▶ _Your objective_
Work through the listing below, copying each line that carries the word "twitter".

=== Begin Enclosure ===

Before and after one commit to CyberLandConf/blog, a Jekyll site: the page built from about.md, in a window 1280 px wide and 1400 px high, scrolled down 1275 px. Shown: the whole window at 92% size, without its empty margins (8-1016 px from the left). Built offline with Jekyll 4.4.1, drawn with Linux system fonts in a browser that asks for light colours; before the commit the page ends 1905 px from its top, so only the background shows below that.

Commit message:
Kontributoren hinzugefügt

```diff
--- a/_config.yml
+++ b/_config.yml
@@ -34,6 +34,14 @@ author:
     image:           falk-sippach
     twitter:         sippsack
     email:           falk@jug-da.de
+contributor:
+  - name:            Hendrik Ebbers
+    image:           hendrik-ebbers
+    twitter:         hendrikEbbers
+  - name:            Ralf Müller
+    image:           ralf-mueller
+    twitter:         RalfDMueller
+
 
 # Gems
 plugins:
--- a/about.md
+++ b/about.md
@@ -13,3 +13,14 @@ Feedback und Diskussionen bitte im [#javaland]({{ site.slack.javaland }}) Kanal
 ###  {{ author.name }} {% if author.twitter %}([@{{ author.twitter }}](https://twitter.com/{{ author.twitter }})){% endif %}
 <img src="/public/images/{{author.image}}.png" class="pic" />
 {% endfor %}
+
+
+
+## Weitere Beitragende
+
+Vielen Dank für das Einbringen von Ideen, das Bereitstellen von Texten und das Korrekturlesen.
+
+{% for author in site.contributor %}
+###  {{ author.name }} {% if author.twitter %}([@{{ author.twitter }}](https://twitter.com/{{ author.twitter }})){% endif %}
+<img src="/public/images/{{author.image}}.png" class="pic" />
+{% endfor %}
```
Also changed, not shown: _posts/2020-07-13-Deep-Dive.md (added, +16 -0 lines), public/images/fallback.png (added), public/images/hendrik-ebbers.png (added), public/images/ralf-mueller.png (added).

=== End Enclosure ===

▶ _Answer below_
     twitter:         sippsack
+    twitter:         hendrikEbbers
+    twitter:         RalfDMueller
 ###  {{ author.name }} {% if author.twitter %}([@{{ author.twitter }}](https://twitter.com/{{ author.twitter }})){% endif %}
+###  {{ author.name }} {% if author.twitter %}([@{{ author.twitter }}](https://twitter.com/{{ author.twitter }})){% endif %}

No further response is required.